One of the fatal mistakes of any young keeper as they develop is the mastery of critical technique around catching a ball. For some young keepers they just have it natural, for others, it is certainly easily learned with practice. For all of us, we must remember the technique in not only how we catch a ball but more importantly with what part of our hands we attempt to control a shot.
When catching a ball we always seek to catch first, or lead, with our fingertips. The mere sound of a keeper catching a ball with their fingertips is a stark contrast to a keeper who leads with their palms. When working on simple catching drills all you need to do is keep your ears open when catching a ball. The loud slapping noise you hear means that you are catching the ball primarily with the palms. As you age up or hit higher developmental levels this technique will likely begin to fail you as the speed of play increases.
Yet, if you are catching with the fingertips you should seek to get to a place of near silence in the catching technique. A keeper using their fingertips to catch a ball is about as sweet of a sound as there is on the pitch. Catching with the fingertips is all about complete control and with practice should be something worth developing.

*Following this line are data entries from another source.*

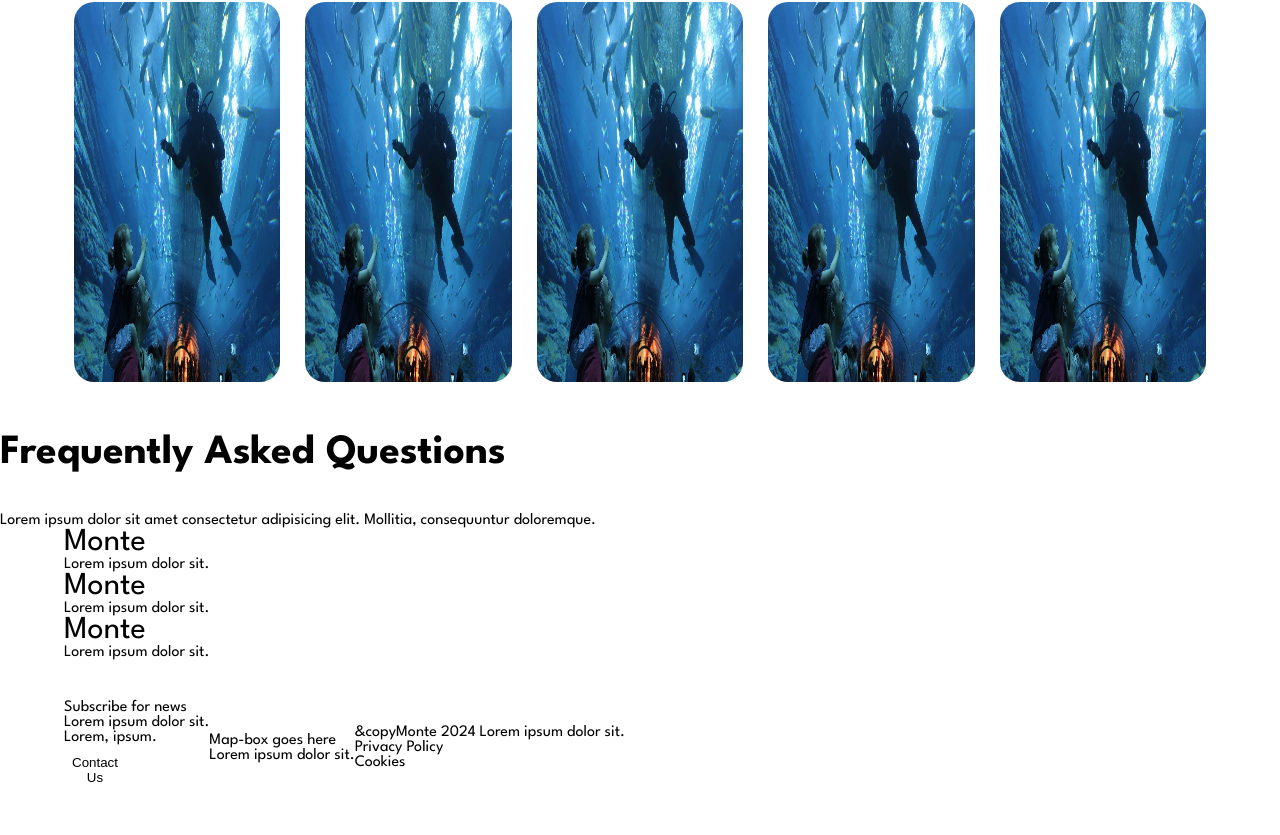
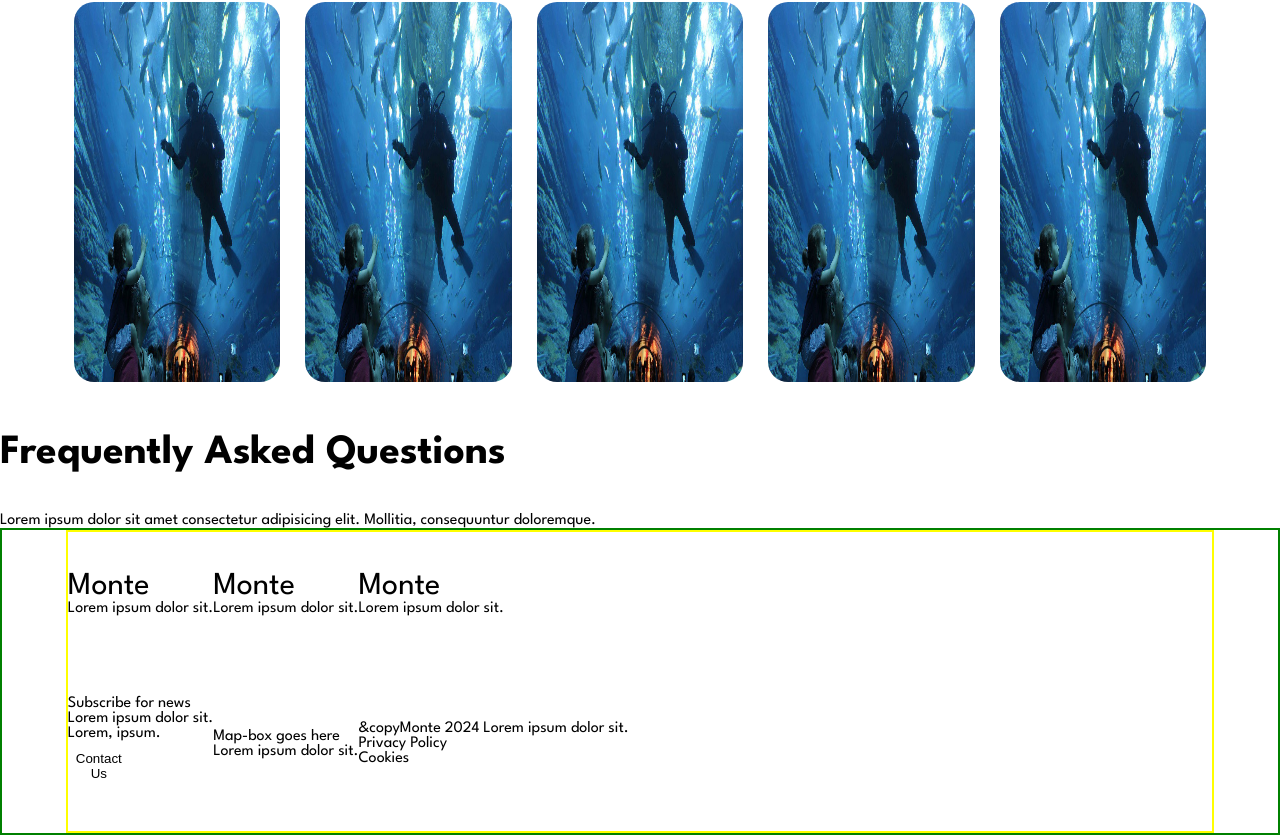
Before and after one commit to kennsawyerr/property-website, a React (Vite) app: page / in a window 1280 px wide. Shown: the part 7195-8030 px from the top of the page. Built offline with nearby package versions, Linux system fonts and the light colour scheme.

Commit message:
modified:   src/App.css 	modified:   src/components/Footer.jsx

```diff
--- a/src/App.css
+++ b/src/App.css
@@ -619,3 +619,10 @@ body {
   background-color: #000;
   color: white;
 }
+.border-yellow{
+  border: 2px solid yellow;
+}
+
+footer{
+  border: 2px solid green;
+}
--- a/src/components/Footer.jsx
+++ b/src/components/Footer.jsx
@@ -2,8 +2,8 @@ const Footer = () => {
   return (
     <>
       <footer>
-        <div className="container">
-          <ul>
+        <div className="container border-yellow">
+          <ul className="flex sect-pad">
             <li>
               <div>
                 <div className="logo">Monte</div>
@@ -44,7 +44,6 @@ const Footer = () => {
             <li>
               <div>
                 <div className="hero-subtext">
-
                   &copyMonte 2024 Lorem ipsum dolor sit.
                 </div>
                 <div>
```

2. Use Your VOICE
One of the most critical aspects of any soccer player is their voice. Though, we may argue that as keepers it is essential to not only your success in goal but also your ability to progress developmentally throughout your career. In other , osts we will dive deeper into the key points of communication in net but we will highlight a few here.
As keepers we are the quarterbacks of our squad, we see the entire pitch from the most comprehensive perspective. Your ability to appropriately organize and instruct the men or women in front of you will be the difference between winning and losing, picking a ball up for a goal kick or picking it up out of the net. Here are a few keys to communicating as a keeper:

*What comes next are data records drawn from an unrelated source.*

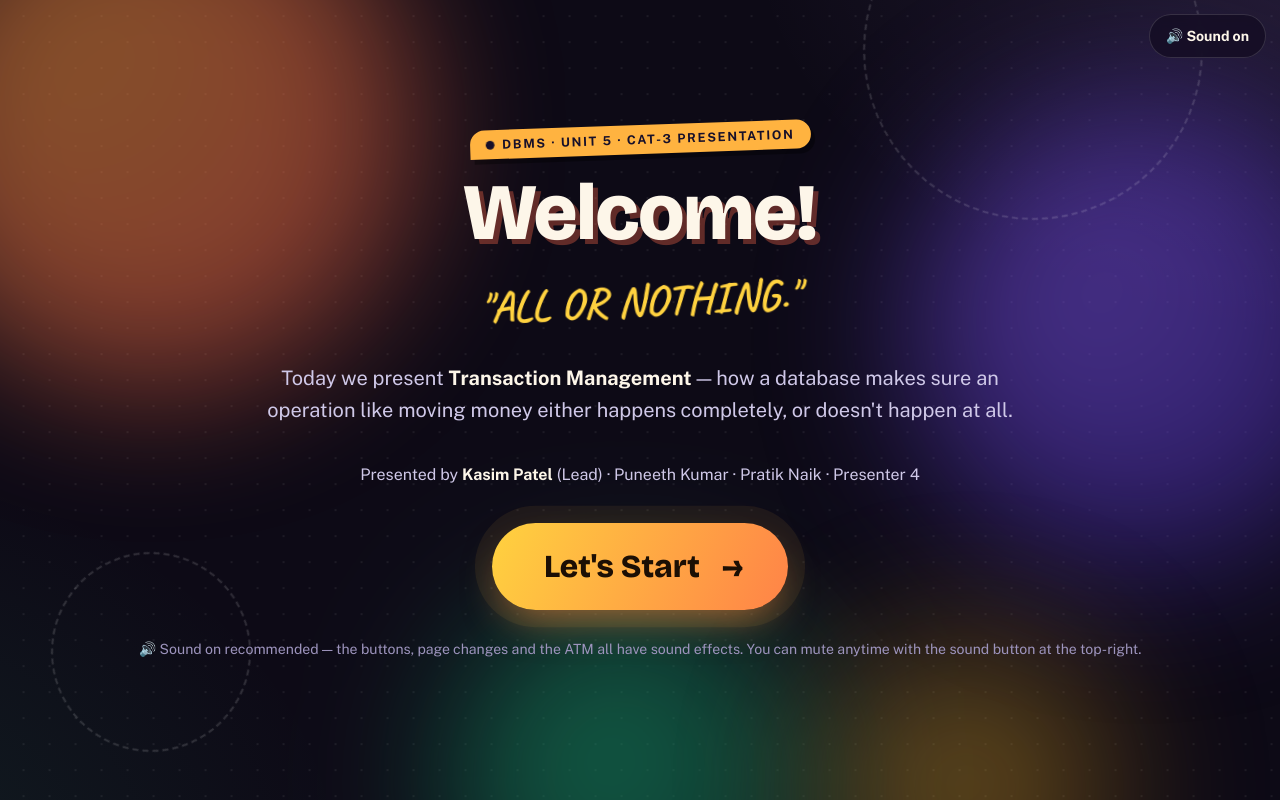
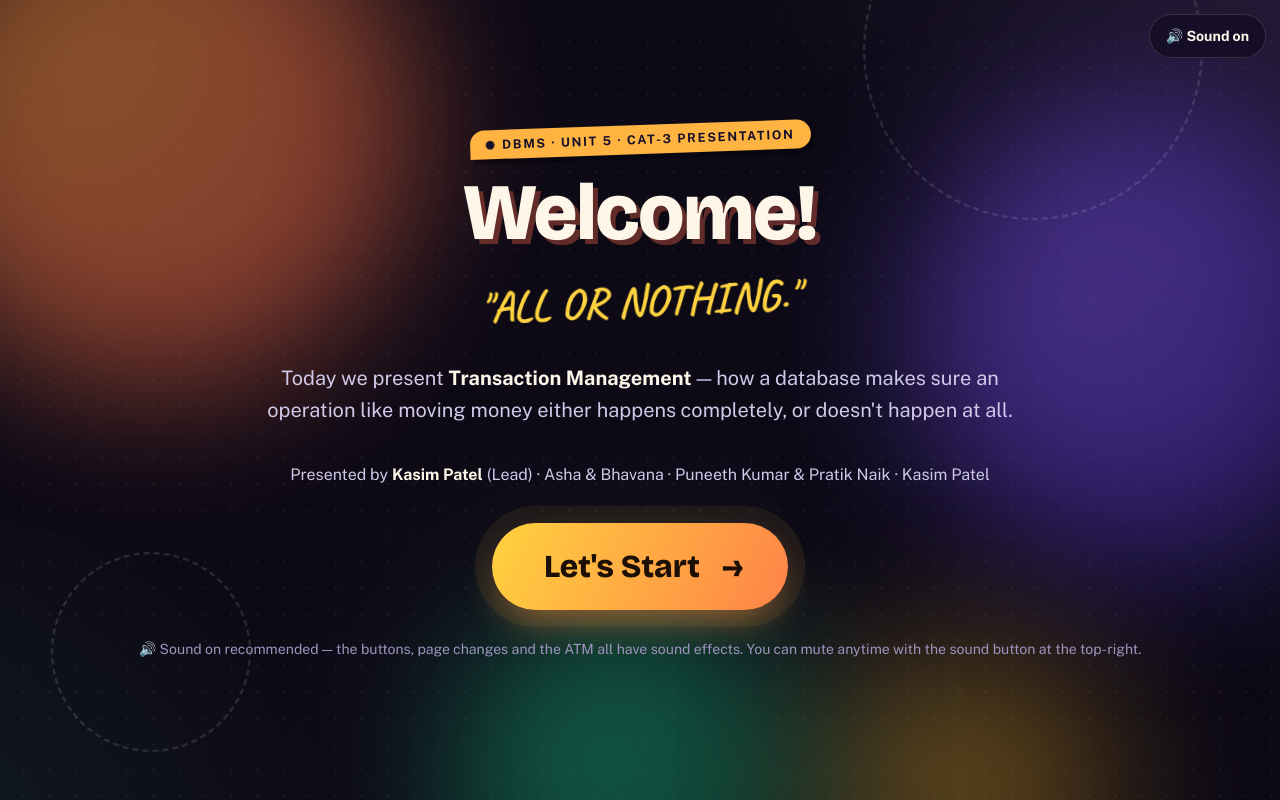
Before and after one commit to kpm1598/DBMS_CAT3_Presentation, a plain HTML site: page index.html in a window 1280 px wide. Drawn offline with nearby package versions, Linux system fonts and the light colour scheme.

Commit message:
Update index.html

```diff
--- a/index.html
+++ b/index.html
@@ -523,7 +523,7 @@
         <h1>Welcome!</h1>
         <p class="motto">"ALL OR NOTHING."</p>
         <p class="lede">Today we present <b style="color:var(--ink)">Transaction Management</b> — how a database makes sure an operation like moving money either happens completely, or doesn't happen at all.</p>
-        <p style="color:var(--muted);margin:16px 0 0">Presented by <b style="color:var(--ink)">Kasim Patel</b> (Lead) · Puneeth Kumar · Pratik Naik · Presenter 4</p>
+        <p style="color:var(--muted);margin:16px 0 0">Presented by <b style="color:var(--ink)">Kasim Patel</b> (Lead) · Asha & Bhavana · Puneeth Kumar & Pratik Naik · Kasim Patel</p>
         <button class="start-btn" id="btnStart" type="button" data-nav="home"><span>Let's Start</span><span class="sb-arrow">→</span></button>
         <p class="foot-note">🔊 Sound on recommended — the buttons, page changes and the ATM all have sound effects. You can mute anytime with the sound button at the top-right.</p>
       </div>
@@ -1018,10 +1018,10 @@
 
       <div class="finale-video" style="margin-top:24px">
         <video id="thanksVideo" src="assets/thankyou-chick.mp4" loop playsinline controls preload="metadata" aria-label="A cute dancing chick — thanks for your attention"></video>
-        <div class="finale-banner">Thank You, Ma'am 🙏<span class="fb-sub">— from Team Transaction Management —</span></div>
-      </div>
-
-      <p style="color:var(--muted);text-align:center;margin:22px 0 0">Presented by <b style="color:var(--ink)">Kasim Patel</b> (Lead) · Puneeth Kumar · Pratik Naik · Presenter 4</p>
+        <div class="finale-banner">Thank You, Ma'am 🙏<span class="fb-sub">— from Team BlackCat —</span></div>
+      </div>
+
+      <p style="color:var(--muted);text-align:center;margin:22px 0 0">Presented by <b style="color:var(--ink)">Kasim Patel</b>  And Team </p>
 
       <div class="continue-row">
         <button class="home-btn" type="button" data-nav="home">⌂ Back to Home — explore any topic again</button>
```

- Be Clear: Reinforce your demands in every training session so your players are ready during match play
- Be Concise: Simple communication and the use of single words where applicable is best. While others are making active decisions, a player cannot decode complicated instructions in the moment. Simple, concise communication always results in better understanding between a keeper and his mates.
- Be Demanding: Now there are many words that describe keepers but the last one you want beside your name in the locker room is NICE. Let’s face it, soccer is an emotional game full of controlled chaos. Instead of asking politely in the 90th minute it may be better to take a more direct approach. Remember, you’re the quarterback, you call the plays!
3. Sound Footwork
The hidden gem of great goalkeepers lies in their ability to navigate their area. In nearly every training session across the globe keepers are indirectly working on their footwork. Learning the technique around moving from point A to point B in between your posts will determine the extent of your career. A step wrong and you’re too slow to react. A step left instead of right, your balance is off, and the save unlikely.
Remember, when working on even the simplest of drills to the most complex tactical creations of your coaches, sound footwork will be what makes or breaks your ability to consistently stop shots. We always encourage our keepers to emphasize speed and agility movements in the off-season as this is one way to really increase your balance and mobility. As keepers we must remain agile enough to make split second decision that hurl our bodies across the 6-yard box at a moments notice. Proper footwork will always give you the best chance at making the save. Footwork is the difference between raising the trophy or packing it up for the off-season without silverware.
4. Protect yourself
Technique, technique, technique, we can’t say it enough! One of the best ways to ensure your survival and longevity in this position is in how you protect yourself as a keeper. Now there are many factors that go into protecting your body all the way down to nutrition. Here we’re talking technique while making saves. In other posts we will breakdown some of these scenarios, but to address a critical one for keepers of all ages is the high ball.
We’ve all seen it on TV or even out on the fields, a keeper rises up for a cross and gets clattered into by an unaware striker or even worse unaware teammate. There are two ways this usually ends for the one wearing gloves, pain or pride. When going up for a high ball it is critical that you protect yourself with your knee. As we train keepers of all ages we encourage them first to get used to getting at least one knee up to protect themselves. As keeper’s progress though we can actually break it down even further. For our more advanced keepers we want you to raise the knee closest to an incoming impact.
Let us be clear, we do acknowledge and recognize that this isn’t always going to make the situation more fun when surrounded by 6 players fighting to put their head, chest, body on a crossed ball in the last minute of a game. BUT, we will say that if you can manage to get a knee up you at least stand a much better chance of walking away with more pride, less pain, and the ball in your arms!
One of the more advanced aspects of goalkeeping comes in a player’s ability to be aware of their surroundings at all times. This can be as complex as the tactical scenarios they or their teammates are facing, the location of opponents on a corner kick, setting up a wall to defend a free kick, and even distribution when countering. No matter what the situation a keeper’s awareness can make or break their decision making. Keep your head on a swivel, see the entire pitch, and to make your life even easier, communicate what you see to others on your team. As the quarterback of the field you have the distinct advantage of perspective, never forget the fact that keepers can see the entire pitch and therefore should use this to their advantage when instructing the players in front of you!